Hawes House in the 1950's

courtesy Wm. Koerner


Colie Yeaw on the venerable Chatham Beach and Tennis Club, including its escape from becoming the site of a Howard Johnson's restaurant thanks to his aunt Marion Yeaw (three cheers for preservation!).


Bill Koerner on Hawes House - a bring-your-own electrical equipment establishment loaded with lively stories, and even romance - Bill met his future bride Nancy (née Husted) Koerner at the boarding house in the 1940's.




Art Gould chats with a friend
at the beach
photo D. Freudenheim

Houses lose the battle, but perhaps not the war, 1987

photo D. Freudenheim


 Don Freudenheim's photo reminiscence of the Old Village, along with some of its personalities, including Art Gould, whose unofficial "water-taxi service" plied the waters to North Beach. His stunning pictures of Andrew Hardings Lane beach showed houses succumbing to the ocean after the 1987 break.





Don Harding's

"Better Half"?

John Whelan shared stories about Ann Kimball Smith and her sailing lessons for the Netherland's future Queen Beatrix , and the house owned by Willie Gould and Dan Harding.  As John recalled, "neither would sell their half to the other, they got out a tape measure and cut it in half.  Dan Harding was a smart old Cape Codder.  Old Cape Codders had lived through a lot of adversity and never wasted anything, so he lashed two dories together and put his half of the shack on top and floated it to the Mill Pond where it stands today, at the foot of Hammond Hill Lane".  
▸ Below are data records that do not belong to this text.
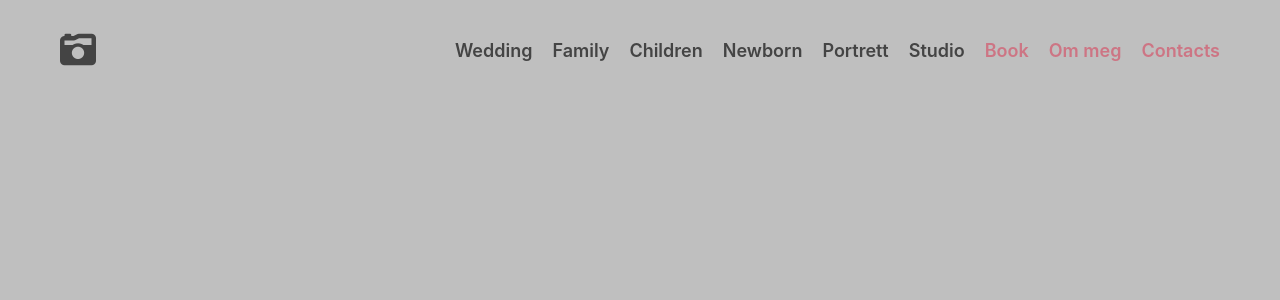
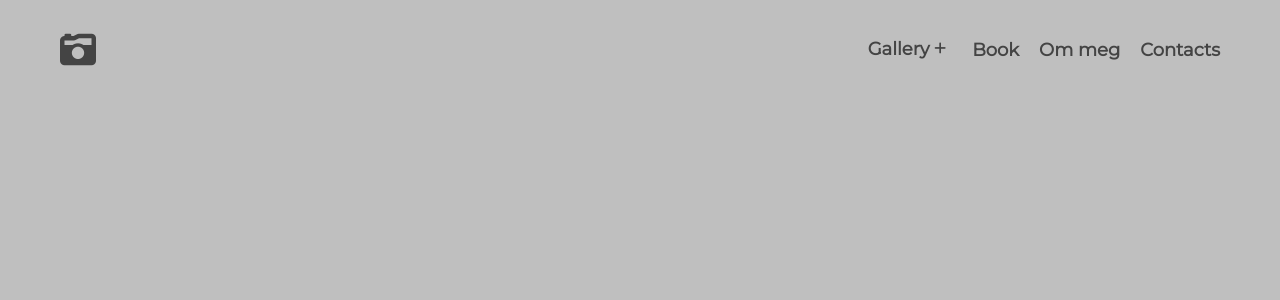
Before and after one commit to KatjaSi/photograph, a React (Create React App) app: page /1 in a window 1280 px wide. Shown: the top 300 px of the page. Built offline with nearby package versions, Linux system fonts and the light colour scheme.

Commit message:
finished styling navbar. Closes #6

```diff
--- a/public/index.html
+++ b/public/index.html
@@ -26,6 +26,8 @@
     -->
     <link rel="preconnect" href="https://fonts.gstatic.com">
     <link href="https://fonts.googleapis.com/css2?family=Merriweather:wght@300&display=swap" rel="stylesheet">
+    <link rel="preconnect" href="https://fonts.gstatic.com">
+    <link href="https://fonts.googleapis.com/css2?family=Montserrat&display=swap" rel="stylesheet">
     <script src="https://kit.fontawesome.com/4fad71b990.js" crossorigin="anonymous"></script>
     <title>React App</title>
   </head>
--- a/src/components/navbar/navbar.component.jsx
+++ b/src/components/navbar/navbar.component.jsx
@@ -10,12 +10,17 @@
         this.state = {
             active: activeTitle,
             clicked: false,
-            options: Section_Data.map((item) => ({title: item.title, linkUrl: item.linkUrl}) )
+            options: Section_Data.map((item) => ({title: item.title, linkUrl: item.linkUrl}) ),
+            activeGallery: false
         }
     }
 
     handleClick =() => {
         this.setState({clicked: !this.state.clicked})
+    }
+
+    handleGalleryClick = () => {
+        this.setState({activeGallery: !this.state.activeGallery})
     }
 
     render() {
@@ -27,12 +32,19 @@
                     <i className = {this.state.clicked ? 'fas fa-times':'fas fa-bars '}></i>
                 </div>
                 <ul className = {this.state.clicked ? "nav-menu active" : "nav-menu"}>
-                {
-                    this.state.options.map(
+                <div className = "dropdown">
+                    <button className = "dropbtn option" onClick = {this.handleGalleryClick }>Gallery&nbsp;
+                        <i className={this.state.activeGallery ? "fa fa-minus fa-xs":"fa fa-plus fa-xs"}></i>
+                    </button>
+                    <div className = "dropdown-content" style = {this.state.activeGallery? {display: "block"}:{display:"none"}}>
+                        {
+                        this.state.options.map(
                         (option, idx) => <li key = {idx}  >
                             <a className = {this.state.active === option.linkUrl? 'option active':'option '}  href = {option.linkUrl}>{option.title}</a></li>
-                    )
-                }
+                        )
+                     }
+                    </div>
+                </div>
                 <li><a className = {this.state.active === "book" ? "option info active":"option info"} href = "book">Book</a></li>
                 <li><a className ={this.state.active === "omMeg" ? "option info active":"option info"} href = "omMeg">Om meg</a></li>
                 <li><a className ={this.state.active === "contacts" ? "option info active":"option info"} href = "contacts">Contacts</a></li>
--- a/src/components/navbar/navbar.styles.scss
+++ b/src/components/navbar/navbar.styles.scss
@@ -1,3 +1,10 @@
+@mixin font-style-nav {
+    font-size: 18px;
+    font-family: 'Montserrat', sans-serif;
+    font-weight: 600;
+    color: #444;
+}
+
 .active {
     color: white;
 }
@@ -8,12 +15,14 @@
     flex-direction: row;
     justify-content: space-between;
     align-items: center;
-    font-size: 18px;
-    font-weight: 600;
     padding: 0px 60px;
+
+    @include font-style-nav();
 
     .menu-icon {
         color: #444;
+        margin-top:10px;
+
     }
     .nav-menu {
         display: flex;
@@ -24,8 +33,16 @@
             padding-left: 20px;
         }
 
-        .info {
-            color:#cd7584;
+        .dropdown {
+            margin-top: -2px;
+            .dropbtn {
+                @include font-style-nav();
+            }
+
+        }
+
+        .dropdown-content .option {
+            @include font-style-nav();
         }
 
         .option:hover {
@@ -41,6 +58,58 @@
         display: none;
     }
 
+
+
+        //drop-down styling
+    /* Navbar container */
+
+  /* The dropdown container */
+  .dropdown {
+    float: left;
+    overflow: hidden;
+    margin-left: 15px;
+  }
+
+  /* Dropdown button */
+  .dropdown .dropbtn {
+    border: none;
+    outline: none;
+    background-color: inherit;
+    //font-family: inherit; /* Important for vertical align on mobile phones */
+    margin: 0; /* Important for vertical align on mobile phones */
+  }
+
+
+  /* Dropdown content (hidden by default) */
+  .dropdown-content {
+    display: none;
+    position: absolute;
+    background-color: #bfbfbf;
+    min-width: 160px;
+    box-shadow: 0px 8px 16px 0px rgba(0,0,0,0.2);
+    z-index: 1;
+  }
+
+  /* Links inside the dropdown */
+  .dropdown-content a {
+    float: none;
+    color: black;
+    padding: 12px 16px;
+    text-decoration: none;
+    display: block;
+    text-align: left;
+  }
+
+  /* Add a grey background color to dropdown links on hover */
+  .dropdown-content a:hover {
+    background-color: #ddd;
+  }
+
+  /* Show the dropdown menu on hover */
+  .dropdown:hover .dropdown-content {
+    display: block;
+  }
+
     @media screen and (max-width: 960px) {
         .navbar-items {
             position: relative;
@@ -51,7 +120,7 @@
             flex-direction: column;
             justify-content: space-between;
             width: 90%;
-            height: 450px;
+            height: 250px;
             position: absolute;
             top: 75px;
             left: -100%;
@@ -62,8 +131,28 @@
 
         }
 
+        .dropdown-content {
+            display: none;
+            position: absolute;
+            background-color: #bfbfbf;
+            width: 100%;
+            left: 0;
+            box-shadow: none;
+            z-index: 1;
+          }
+
+          .dropdown-content:last-child {
+              padding-bottom: 60px;
+          }
+
+
+          .dropdown-content a {
+              padding-top: 30px;
+              text-align: center;
+          }
+
         .nav-menu:last-child {
-            padding-bottom: 50px;
+            padding-bottom: 70px;
         }
 
 
```
Also changed, not shown: 1 other file (tests, documents, lock files or other folders).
Whelan's radio program of American Pie-oldies rock and roll is on WOMR-FM, 92.1 Community Radio for Cape Cod, 6:00am-10:00am, every other Saturday. WOMR has a repeater station at 91.3, which can be heard up-Cape. It also streams worldwide at


We hope to have more wonderful storytellers at future get-togethers, and invite you to share your own stories of the Old Village - please contact us at


In Memoriam

We note with great sadness that Old Village neighbors Skip Fleischmann, Brian O'Connell, Charles McClure and Ginny Fitz passed away during the year.  We extend our deepest sympathies to their families. 


The OVA Board recently appointed board member Jennifer Longworth to the post of editor of the Association's new e-newsletter. Her parents, Joyce and Ruskin Longworth own the Old Village Schoolhouse at 82 School Street. While Longworth resides in Glen Ridge, NJ, she says, "Chatham remains our family's favorite spot to gather in any season, and I consider it my spiritual home. One of the most appealing aspects of the Old Village is its readiness to welcome while striving to retain its profoundly unique historical and natural character. Much of what I remember from my childhood remains and is enjoyed by our children year-round!" Her career has involved media relations, marketing and preservation. While Longworth is often in Chatham, she depends on both year-round and seasonal residents to contribute events, zoning, preservation and other news to keep us all informed, and welcomes you to contact her at


The OVA newsletter will have a close relationship with the OVA website, and with this in mind, the OVA is looking for someone to help update and spruce up our website. If you're interested to help take the website to a whole new level, please contact Nancy Koerner at 


Membership and Annual Meeting notices will continue to be sent by regular mail.  


If you're new to the neighborhood, or know of someone who is, please call OVA Vice President Winnie Lear or contact her at 508-945- 7699 or for an informative Welcome Packet.


Please let us know if your email address has changed. Our next newsletter will be published Spring 2012.  


Happy Holidays! 


Old Village Association
P.O. Box 188
Chatham, MA 02633